* What you are asked to do *
Lines containing the word "item" are the ones to copy from the records below.

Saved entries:
****
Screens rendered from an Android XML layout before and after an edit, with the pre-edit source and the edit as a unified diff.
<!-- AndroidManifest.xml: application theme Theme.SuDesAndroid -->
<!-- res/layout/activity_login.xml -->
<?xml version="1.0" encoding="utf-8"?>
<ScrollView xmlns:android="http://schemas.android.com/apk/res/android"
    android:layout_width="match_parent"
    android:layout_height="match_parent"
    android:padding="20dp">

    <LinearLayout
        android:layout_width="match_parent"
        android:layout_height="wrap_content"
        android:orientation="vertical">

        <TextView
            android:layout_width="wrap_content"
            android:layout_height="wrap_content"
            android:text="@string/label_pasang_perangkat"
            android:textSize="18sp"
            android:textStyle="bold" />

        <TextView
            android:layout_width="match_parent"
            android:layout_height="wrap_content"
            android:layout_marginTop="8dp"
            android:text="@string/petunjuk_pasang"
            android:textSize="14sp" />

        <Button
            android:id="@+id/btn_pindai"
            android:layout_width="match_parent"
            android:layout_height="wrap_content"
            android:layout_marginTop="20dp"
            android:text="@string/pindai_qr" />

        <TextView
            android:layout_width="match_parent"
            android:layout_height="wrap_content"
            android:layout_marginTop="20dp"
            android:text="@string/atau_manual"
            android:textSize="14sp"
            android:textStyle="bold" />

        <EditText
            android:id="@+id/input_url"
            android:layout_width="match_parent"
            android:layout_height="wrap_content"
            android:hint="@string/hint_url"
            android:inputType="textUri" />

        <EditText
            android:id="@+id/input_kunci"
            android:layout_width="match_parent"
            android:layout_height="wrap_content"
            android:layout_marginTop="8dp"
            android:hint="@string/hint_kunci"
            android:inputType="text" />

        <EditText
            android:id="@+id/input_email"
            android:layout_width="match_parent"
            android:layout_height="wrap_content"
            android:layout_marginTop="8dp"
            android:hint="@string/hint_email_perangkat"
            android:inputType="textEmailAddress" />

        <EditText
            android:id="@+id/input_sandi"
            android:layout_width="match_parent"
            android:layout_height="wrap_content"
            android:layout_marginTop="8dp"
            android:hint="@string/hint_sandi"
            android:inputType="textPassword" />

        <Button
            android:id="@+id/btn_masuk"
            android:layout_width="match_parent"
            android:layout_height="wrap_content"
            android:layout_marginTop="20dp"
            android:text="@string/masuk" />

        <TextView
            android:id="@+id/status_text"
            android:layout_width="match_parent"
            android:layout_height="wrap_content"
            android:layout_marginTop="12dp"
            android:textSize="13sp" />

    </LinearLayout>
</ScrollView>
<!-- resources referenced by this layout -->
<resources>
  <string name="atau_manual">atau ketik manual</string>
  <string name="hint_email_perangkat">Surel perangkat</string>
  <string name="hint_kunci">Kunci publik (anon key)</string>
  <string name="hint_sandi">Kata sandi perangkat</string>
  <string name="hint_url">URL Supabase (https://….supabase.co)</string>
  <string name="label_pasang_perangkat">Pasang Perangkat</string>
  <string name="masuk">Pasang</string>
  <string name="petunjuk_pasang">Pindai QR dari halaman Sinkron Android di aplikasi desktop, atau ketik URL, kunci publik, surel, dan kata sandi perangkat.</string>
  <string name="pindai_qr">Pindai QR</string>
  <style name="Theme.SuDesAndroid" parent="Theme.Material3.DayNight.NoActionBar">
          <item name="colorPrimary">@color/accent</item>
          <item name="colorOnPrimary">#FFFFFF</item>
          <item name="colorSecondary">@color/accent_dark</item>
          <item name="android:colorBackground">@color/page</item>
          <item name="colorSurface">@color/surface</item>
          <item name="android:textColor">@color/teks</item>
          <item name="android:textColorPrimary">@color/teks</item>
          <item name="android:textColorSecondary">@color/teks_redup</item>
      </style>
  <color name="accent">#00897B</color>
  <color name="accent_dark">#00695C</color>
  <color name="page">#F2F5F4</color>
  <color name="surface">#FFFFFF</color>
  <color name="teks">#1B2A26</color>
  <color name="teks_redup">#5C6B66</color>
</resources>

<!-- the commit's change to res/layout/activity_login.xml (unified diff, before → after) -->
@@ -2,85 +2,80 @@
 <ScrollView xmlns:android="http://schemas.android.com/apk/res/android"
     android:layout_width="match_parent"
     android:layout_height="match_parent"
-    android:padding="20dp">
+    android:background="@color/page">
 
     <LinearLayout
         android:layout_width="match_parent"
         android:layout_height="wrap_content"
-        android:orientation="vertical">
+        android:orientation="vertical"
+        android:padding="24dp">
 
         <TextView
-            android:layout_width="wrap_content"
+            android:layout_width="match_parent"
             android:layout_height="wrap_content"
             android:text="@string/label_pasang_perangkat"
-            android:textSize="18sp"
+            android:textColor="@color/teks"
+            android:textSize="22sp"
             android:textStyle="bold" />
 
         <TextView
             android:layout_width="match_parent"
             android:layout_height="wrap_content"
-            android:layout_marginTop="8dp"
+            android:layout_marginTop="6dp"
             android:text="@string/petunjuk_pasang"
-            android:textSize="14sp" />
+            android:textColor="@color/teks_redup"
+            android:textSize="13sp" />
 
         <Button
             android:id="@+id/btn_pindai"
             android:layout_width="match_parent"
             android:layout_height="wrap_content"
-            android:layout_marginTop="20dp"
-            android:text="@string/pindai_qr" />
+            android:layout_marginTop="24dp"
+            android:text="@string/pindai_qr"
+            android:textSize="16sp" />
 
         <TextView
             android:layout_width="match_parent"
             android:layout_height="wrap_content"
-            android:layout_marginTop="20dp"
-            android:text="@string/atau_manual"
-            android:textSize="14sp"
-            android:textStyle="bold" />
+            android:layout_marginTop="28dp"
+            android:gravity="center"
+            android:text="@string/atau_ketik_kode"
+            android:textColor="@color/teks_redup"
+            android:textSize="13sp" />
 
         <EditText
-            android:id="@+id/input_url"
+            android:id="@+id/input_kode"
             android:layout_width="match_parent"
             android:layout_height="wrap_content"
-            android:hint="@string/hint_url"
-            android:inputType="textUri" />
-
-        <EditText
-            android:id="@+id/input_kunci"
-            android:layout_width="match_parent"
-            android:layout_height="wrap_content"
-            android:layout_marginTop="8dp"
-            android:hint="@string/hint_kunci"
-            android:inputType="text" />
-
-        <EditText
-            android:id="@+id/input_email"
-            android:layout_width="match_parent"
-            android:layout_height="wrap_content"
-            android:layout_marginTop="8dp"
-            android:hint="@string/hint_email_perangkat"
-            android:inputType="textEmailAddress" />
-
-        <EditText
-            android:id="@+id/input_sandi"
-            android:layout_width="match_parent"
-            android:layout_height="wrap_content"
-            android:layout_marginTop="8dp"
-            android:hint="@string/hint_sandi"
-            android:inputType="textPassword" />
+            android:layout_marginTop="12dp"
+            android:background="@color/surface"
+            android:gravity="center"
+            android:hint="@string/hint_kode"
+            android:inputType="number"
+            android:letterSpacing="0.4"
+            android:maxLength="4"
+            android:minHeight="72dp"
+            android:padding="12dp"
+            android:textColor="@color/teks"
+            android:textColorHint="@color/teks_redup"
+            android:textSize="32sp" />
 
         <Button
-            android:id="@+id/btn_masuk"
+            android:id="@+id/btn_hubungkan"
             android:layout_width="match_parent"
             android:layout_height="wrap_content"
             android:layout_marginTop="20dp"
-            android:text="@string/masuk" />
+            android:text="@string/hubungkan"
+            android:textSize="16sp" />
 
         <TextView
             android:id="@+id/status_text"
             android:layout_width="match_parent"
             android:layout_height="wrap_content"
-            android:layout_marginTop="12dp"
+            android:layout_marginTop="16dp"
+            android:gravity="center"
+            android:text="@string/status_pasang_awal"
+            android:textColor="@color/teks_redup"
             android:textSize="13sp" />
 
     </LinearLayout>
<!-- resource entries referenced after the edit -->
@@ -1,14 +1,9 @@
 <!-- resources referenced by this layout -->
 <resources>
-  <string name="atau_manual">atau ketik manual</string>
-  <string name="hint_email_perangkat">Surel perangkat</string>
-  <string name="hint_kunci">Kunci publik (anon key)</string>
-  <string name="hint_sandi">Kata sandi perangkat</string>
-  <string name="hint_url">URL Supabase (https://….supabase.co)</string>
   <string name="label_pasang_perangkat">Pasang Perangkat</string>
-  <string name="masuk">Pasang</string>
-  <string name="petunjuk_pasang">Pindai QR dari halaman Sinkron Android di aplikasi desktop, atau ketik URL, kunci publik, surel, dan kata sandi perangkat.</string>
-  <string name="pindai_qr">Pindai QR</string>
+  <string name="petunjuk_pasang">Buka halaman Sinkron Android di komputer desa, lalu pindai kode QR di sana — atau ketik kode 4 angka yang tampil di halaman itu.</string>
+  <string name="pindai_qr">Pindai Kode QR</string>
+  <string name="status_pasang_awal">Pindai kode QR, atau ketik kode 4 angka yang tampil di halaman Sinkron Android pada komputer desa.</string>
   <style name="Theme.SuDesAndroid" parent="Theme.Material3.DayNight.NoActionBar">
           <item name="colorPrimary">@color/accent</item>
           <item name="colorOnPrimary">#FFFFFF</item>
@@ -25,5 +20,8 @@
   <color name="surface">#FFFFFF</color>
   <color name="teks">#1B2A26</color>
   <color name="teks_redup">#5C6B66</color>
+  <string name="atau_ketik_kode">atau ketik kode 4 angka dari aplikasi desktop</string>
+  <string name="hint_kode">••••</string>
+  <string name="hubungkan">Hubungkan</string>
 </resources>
****
* Written response *
          <item name="colorPrimary">@color/accent</item>
          <item name="colorOnPrimary">#FFFFFF</item>
          <item name="colorSecondary">@color/accent_dark</item>
          <item name="android:colorBackground">@color/page</item>
          <item name="colorSurface">@color/surface</item>
          <item name="android:textColor">@color/teks</item>
          <item name="android:textColorPrimary">@color/teks</item>
          <item name="android:textColorSecondary">@color/teks_redup</item>
           <item name="colorPrimary">@color/accent</item>
           <item name="colorOnPrimary">#FFFFFF</item>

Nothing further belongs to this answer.